A new study has found that deprivation of arginine, an amino acid, may cause Alzheimer’s disease in people.
The researchers are considering the new finding a major development in the ongoing researches on the debilitating illness. According to them, the new findings could also help in developing new treatment strategies for patients suffering from the memory loss disease.
The study, which was conducted by a team of researchers at the Duke University, mainly focused on the immune system of the participants and uncovered that cells designed for providing protection to the brain from infection will uncharacteristically use the arginine during the early stages of Alzheimer’s Disease.
Senior study author Dr. Carol Colton said, “Our approach is recognized as unique and opens new avenues to think about what causes Alzheimer’s disease and new ways to treat the disease.”
During the study, the researchers used a cancer-treating drug called difluoromethylornithine for blocking the arginine consumption process. According to Colton, even though the drug helped in saving arginine loss, a more suitable agent is still required to be discovered.
However, the mice that underwent the therapy were found performing better on memory tests.
“The response to this potential new mechanism is favorable. We are cautiously optimistic,” Colton said.
The researchers will now be carrying a test on older mice that are diagnosed with an advanced form of Alzheimer’s disease.
Over five million people in the United States were affected with the Alzheimer’s disease in 2013. According to the Center for Disease Control and Prevention (CDC), the figure is projected to increase to 14 million people in 2050.

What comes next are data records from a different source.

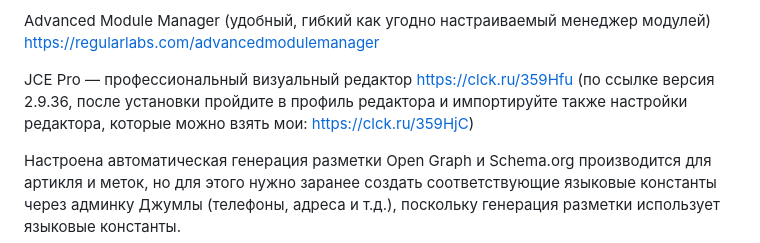
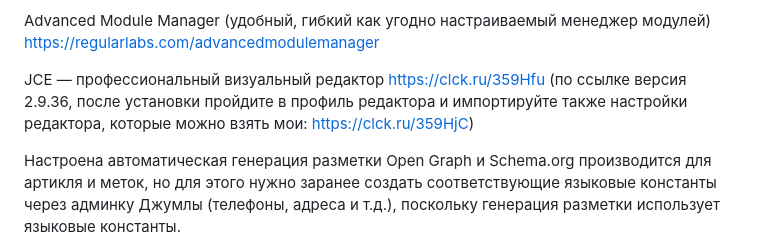
Before and after one commit to bsakhanov/wmarka, a Markdown page: README.md, the part around the change. Drawn GitHub-style.

```diff
--- a/README.md
+++ b/README.md
@@ -14,7 +14,7 @@ Quantum Manager — менеджер файлов, изображений, ви
 
 Advanced Module Manager (удобный, гибкий как угодно настраиваемый менеджер модулей) https://regularlabs.com/advancedmodulemanager
 
-JCE Pro — профессиональный визуальный редактор https://clck.ru/359Hfu (по ссылке версия 2.9.36, после установки пройдите в профиль редактора и импортируйте также настройки редактора, которые можно взять мои: https://clck.ru/359HjC)
+JCE — профессиональный визуальный редактор https://clck.ru/359Hfu (по ссылке версия 2.9.36, после установки пройдите в профиль редактора и импортируйте также настройки редактора, которые можно взять мои: https://clck.ru/359HjC)
 
 Настроена автоматическая генерация разметки  Open Graph и Schema.org производится для артикля и меток, но для этого нужно заранее создать соответствующие языковые константы через админку Джумлы (телефоны, адреса и т.д.), поскольку генерация разметки использует языковые константы.
 
```
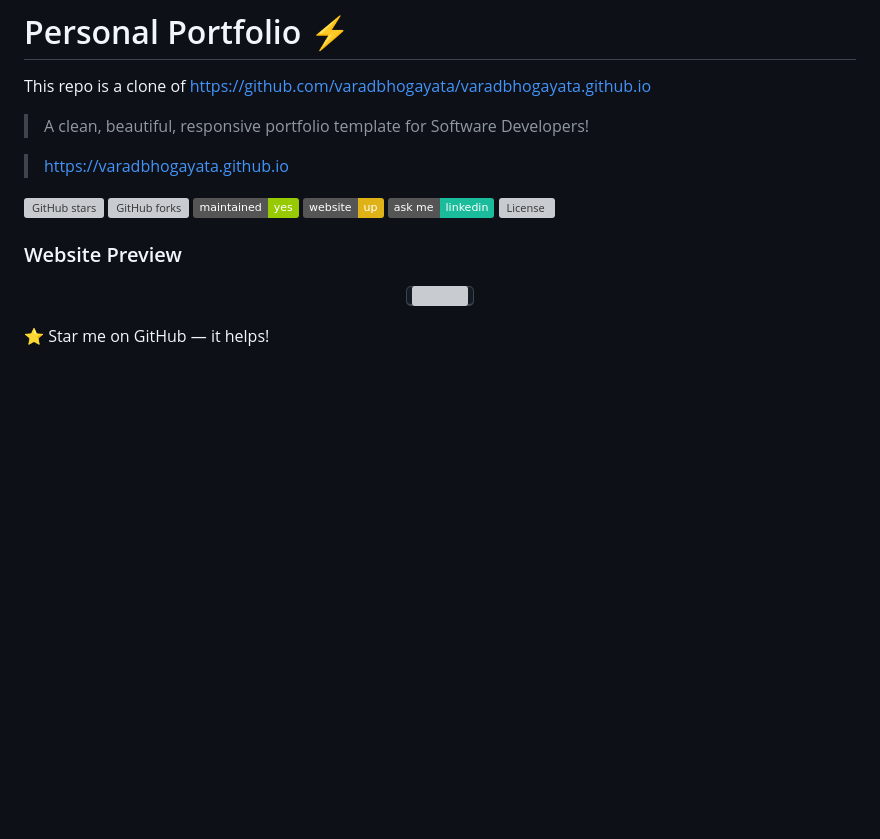
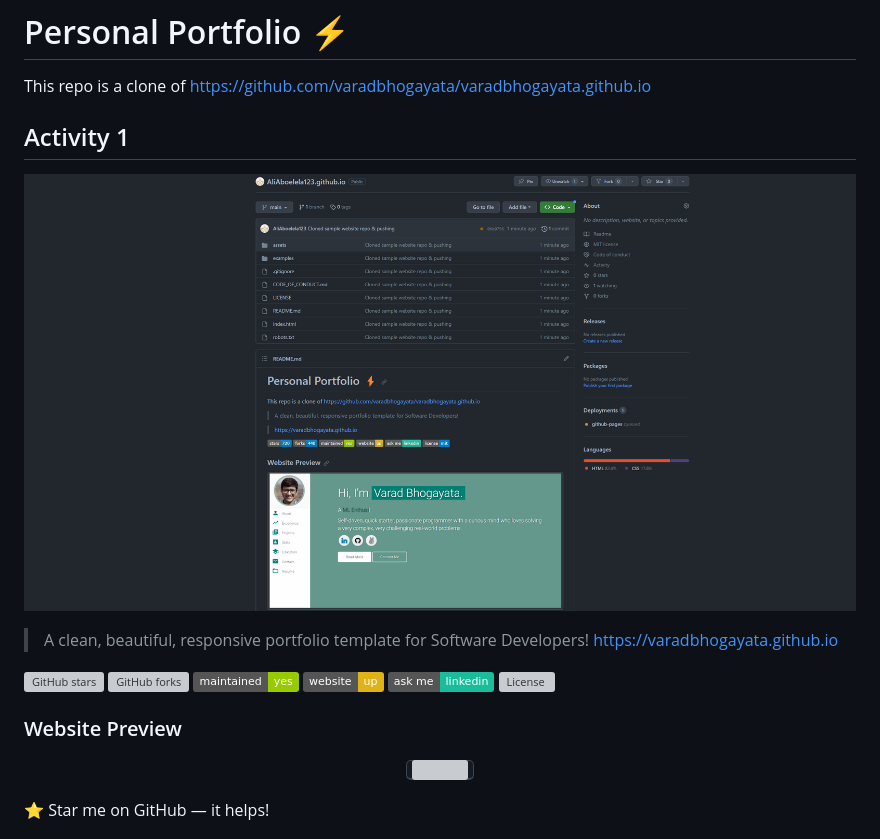
Before and after one commit to AliAboelela123/AliAboelela123.github.io, a Markdown page: README.md, the part around the change. Drawn GitHub-style; pictures changed too: assets/img/submission/a1.png (added); badges without logos; blank space fills up the shorter version; grey boxes are pictures that could not be loaded.

Commit message:
Updated readme with screenshot

```diff
--- a/README.md
+++ b/README.md
@@ -1,8 +1,11 @@
 # Personal Portfolio ⚡️
 This repo is a clone of https://github.com/varadbhogayata/varadbhogayata.github.io
 
+## Activity 1
+![Q1](assets/img/submission/a1.png)
+
+
 > A clean, beautiful, responsive portfolio template for Software Developers!
-
 > https://varadbhogayata.github.io
 
 ![GitHub stars](https://img.shields.io/github/stars/varadbhogayata/varadbhogayata.github.io)
```
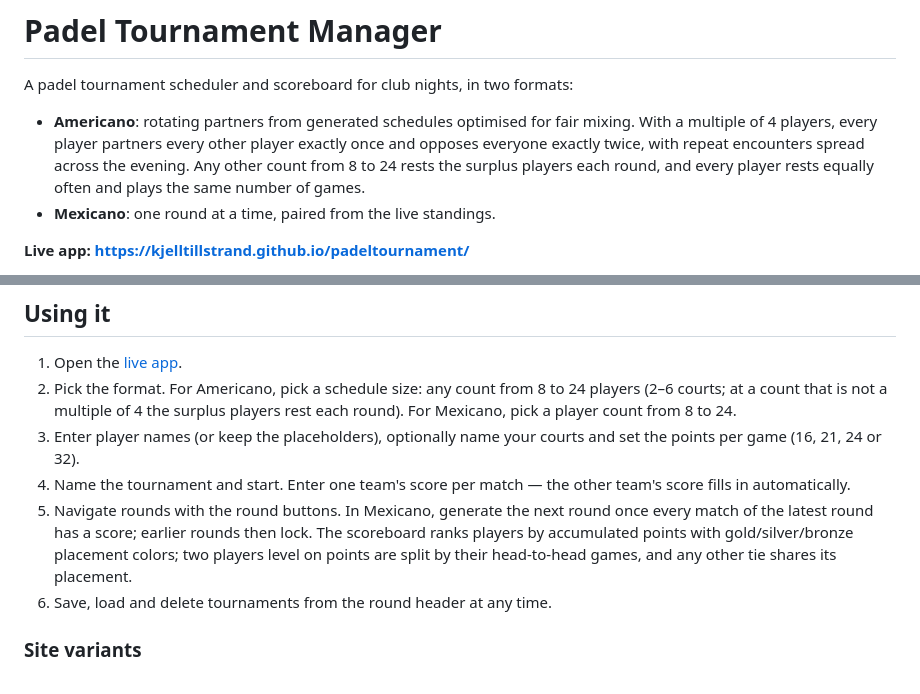
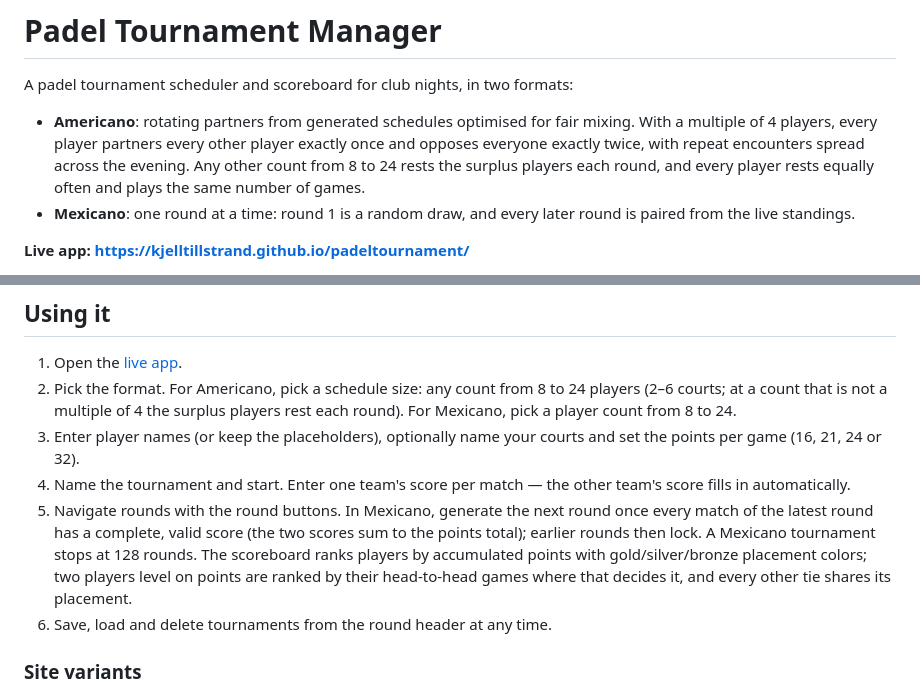
Before and after one commit to KjellTillstrand/padeltournament, a Markdown page: README.md, 2 parts joined by grey strips. GitHub-like rendering.

```diff
--- a/README.md
+++ b/README.md
@@ -7,7 +7,8 @@ A padel tournament scheduler and scoreboard for club nights, in two formats:
   exactly once and opposes everyone exactly twice, with repeat encounters spread
   across the evening. Any other count from 8 to 24 rests the surplus players each
   round, and every player rests equally often and plays the same number of games.
-- **Mexicano**: one round at a time, paired from the live standings.
+- **Mexicano**: one round at a time: round 1 is a random draw, and every later
+  round is paired from the live standings.
 
 **Live app: <https://kjelltillstrand.github.io/padeltournament/>**
 
@@ -26,10 +27,12 @@ browser's localStorage, so a page reload or crash resumes exactly where you left
 4. Name the tournament and start. Enter one team's score per match — the other
    team's score fills in automatically.
 5. Navigate rounds with the round buttons. In Mexicano, generate the next round
-   once every match of the latest round has a score; earlier rounds then lock.
-   The scoreboard ranks players by accumulated points with gold/silver/bronze
-   placement colors; two players level on points are split by their head-to-head
-   games, and any other tie shares its placement.
+   once every match of the latest round has a complete, valid score (the two
+   scores sum to the points total); earlier rounds then lock. A Mexicano
+   tournament stops at 128 rounds. The scoreboard ranks players by accumulated
+   points with gold/silver/bronze placement colors; two players level on points
+   are ranked by their head-to-head games where that decides it, and every other
+   tie shares its placement.
 6. Save, load and delete tournaments from the round header at any time.
 
 ### Site variants
```
Also changed, not shown: .claude/CLAUDE.md (+9 -5 lines), docs/requirements.md (+7 -7 lines).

The findings of the study were detailed on Wednesday in Journal of Neuroscience.